$$U(A)=\int_A ^{\infty} {\vec F d\vec r}$$

The gravitational force of a homogeneous sphere of mass M and radius R, at a distance r from is centre is -GMm/r^, as if the whole mass M were concentrated at the centre of the sphere. (The - sign shows that the force points inward.) This is valid when r is greater or equal to the radius of the sphere. If a body is inside this big sphere, only that amount of mass counts which is enclosed inside the sphere of radius r. This can be proved but requires some amount of integration.

If the sphere is homogeneous, the volume of the inner sphere of radius r is V(r) =4/3 r^3 pi, while the volume of the whole sphere is V(R)= 4/3 R^3 pi. The mass of the spheres is proportional to the volume: so the mass of the inner sphere is

$$\frac {m_{sph}}{M}= \frac{r^3}{R^3}$$

It is still valid that the force of gravity is the same as if all the mass were concentrated at the centre, but this mass is msph now:

$$m_{sph}= \frac{r^3}{R^3}M$$

$$F= -G\frac{m_{sph}m}{r^2}=-GM\frac{r^3}{R^3}{r^2}=-\frac{GM}{R^3}r$$

ehild

5. Apr 9, 2010

Brilliant

Wow

I see the light, though I feel like I should already know this. And you're ignoring the shell of mass that has a radius grater than the falling objects radius as it falls, and only using the sphere on which it sits, basically. I guess all of the mass in the outer shell exerts a net force of 0. That makes sense, I can see it conceptually.

Thanks so much for explaining it all, however, I still don't see how that can be solved in 80 seconds. I guess maybe if you know all this you could eliminate answers.

Anyway, Thanks!

6. Apr 9, 2010

ehild

These are basic things, usually explained during classes.

ehild

7. Apr 9, 2010

Brilliant

Well, we have learned all of the concepts, it's just I was having trouble putting all that together. And it seems a bit more in-depth than most other multiple choice problems.

I appreciate the help though.

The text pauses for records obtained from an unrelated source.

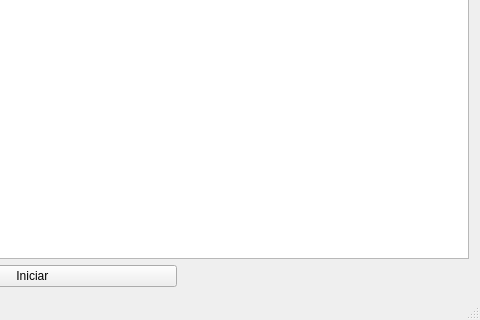
AndreaOspinaHincapie/ParcialFinal_AndreaOspinaHincapie, file ParcialFinal_AndreaOspina/mainwindow.ui: the form before one commit; both pictures show x 120 to 600 and y 180 to 500 of the 600 by 500 pixel window.
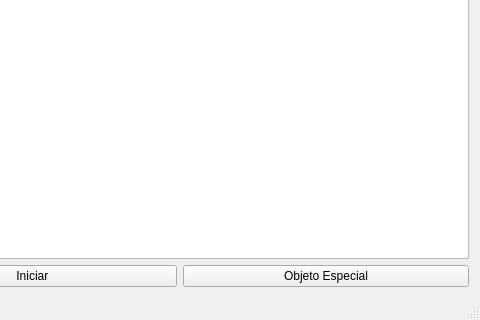
The form after the commit.

Commit message: Añadiendo Boton añadir objeto especial y clases a utilizar

```diff
--- a/ParcialFinal_AndreaOspina/mainwindow.ui
+++ b/ParcialFinal_AndreaOspina/mainwindow.ui
@@ -25,6 +25,13 @@
       </property>
      </widget>
     </item>
+    <item row="2" column="1">
+     <widget class="QPushButton" name="pushButton_2">
+      <property name="text">
+       <string>Objeto Especial</string>
+      </property>
+     </widget>
+    </item>
    </layout>
   </widget>
   <widget class="QMenuBar" name="menuBar">
```
The commit also changes 7 other files.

8. Apr 9, 2010

ehild

Well, these are not easy to understand, although the formulae are easy to remember. I would not include such question among multiple choice problems.

ehild